Term of Award
Master of Science
Document Type and Release Option
Thesis (restricted to Georgia Southern)
Department of Health and Kinesiology
Garth D. Spendiff
Committee Member 1
Matthew A. Williamson
Committee Member 2
W. Kent Guion
Committee Member 3
James L. McMillan
BACKGROUND: In the Fourth Edition of the American College of Sports Medicine's Guidelines for Exercise Testing and Prescription (1991). the protocol for the ACSM's submaximal bike test was to terminate the test at 65-70% of the age predicted maximal heart rate. In the Fifth Edition, this was changed to 85% of the age-predicted maximal heart rate.
OBJECTIVES: The purpose of this study was to find out, by using the ACSM submaximal cycle ergometer test (see Appendix A) if the 85% heart rate maximum termination provides a more accurate estimate of maximal aerobic capacity than the 70% heart rate maximum termination. The subjects were thirty volunteer undergraduate students at a mid-sized southeastern university, a group of 16 males and 14 females with a mean age of 19.7 (+/- 1.49) years.
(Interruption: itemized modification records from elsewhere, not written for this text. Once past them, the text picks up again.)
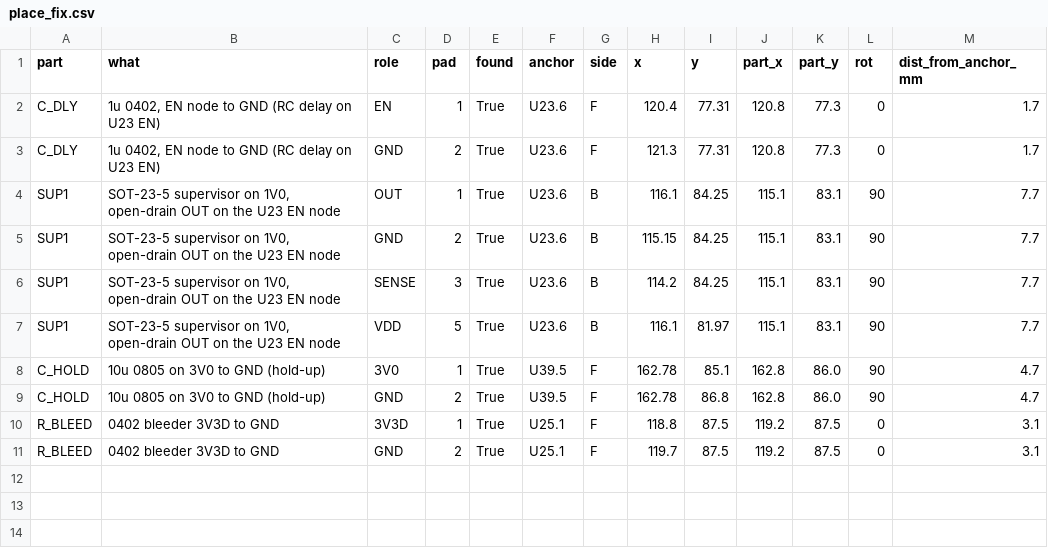
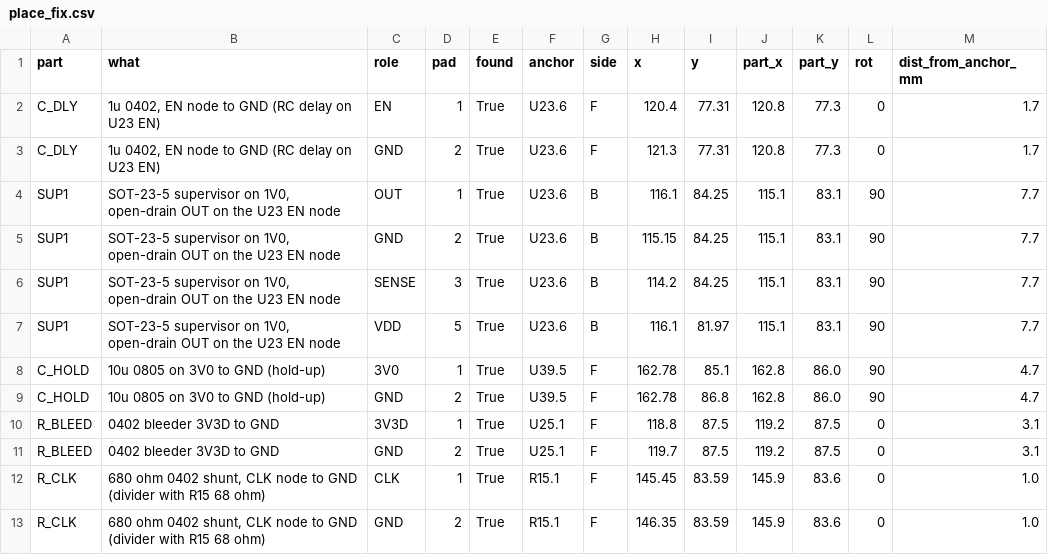
Before and after one commit to davidmhunt/fmcw3-ckflight, a CSV file: analysis/15_rx1_powerup/place_fix.csv, drawn as a sheet.

```diff
--- a/analysis/15_rx1_powerup/place_fix.csv
+++ b/analysis/15_rx1_powerup/place_fix.csv
@@ -11 +11,3 @@ R_BLEED,0402 bleeder 3V3D to GND,3V3D,1,True,U25.1,F,118.8,87.5,119.2,87.5,0,3.1
 R_BLEED,0402 bleeder 3V3D to GND,GND,2,True,U25.1,F,119.7,87.5,119.2,87.5,0,3.1
+R_CLK,"680 ohm 0402 shunt, CLK node to GND (divider with R15 68 ohm)",CLK,1,True,R15.1,F,145.45,83.59,145.9,83.6,0,1.0
+R_CLK,"680 ohm 0402 shunt, CLK node to GND (divider with R15 68 ohm)",GND,2,True,R15.1,F,146.35,83.59,145.9,83.6,0,1.0
```
Also changed, not shown: analysis/11_board_1rx/route_space.csv, 6 other files.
METHODS: One ACSM bike protocol test was performed with workloads progressing by 25 or 50 watts every 3 minutes until volitional fatigue. While the submaximal heart rates at 70% and 85% of heart rate max were used to predict VO2 max using the multistage protocol, each criterion was correlated to the value of the direct measurement of VO2 max and then compared to each other using Fisher's zr test.
RESULTS: The analysis showed the correlation between the actual measured VO2 max and the estimate at 70% (.503), the actual and the estimate at 85% (.748), and between the two estimates (.503). However, the zr transformation did not show a significant difference between the two correlations (p > .05). Several variables were entered into a Stepwise multiple regression equation and used to predict the actual VO2 maximum. These variables included age, sex, resting heart rate, systolic blood pressure, diastolic blood pressure, weight, and body fat percentage. All variables were entered into the formula for predicting together with either the estimated VO2 at 70%) or the estimated VO2 at 85%. Interestingly, the only variables that were used in each prediction equation were the estimated VO2 at 70 or 85%). The equation using the estimate at 70%) showed an adjusted R square value of .227, with a standard error of the estimate of 4.61. This means that only 23% of the estimate can be explained. The adjusted R square value of the 85%) estimate was .544, with the standard error of the estimate at 3.54. This has a lower SEE and is a better predictor, but is still only able to explain 54% of the estimated value.
CONCLUSION: The conclusion that can be made from this study is that, in assessing the VO2 maximum of a group of apparently healthy college aged males and females, a submaximal exercise test that terminates at 70% of maximal heart rate can be used to predict their actual maximal VO2.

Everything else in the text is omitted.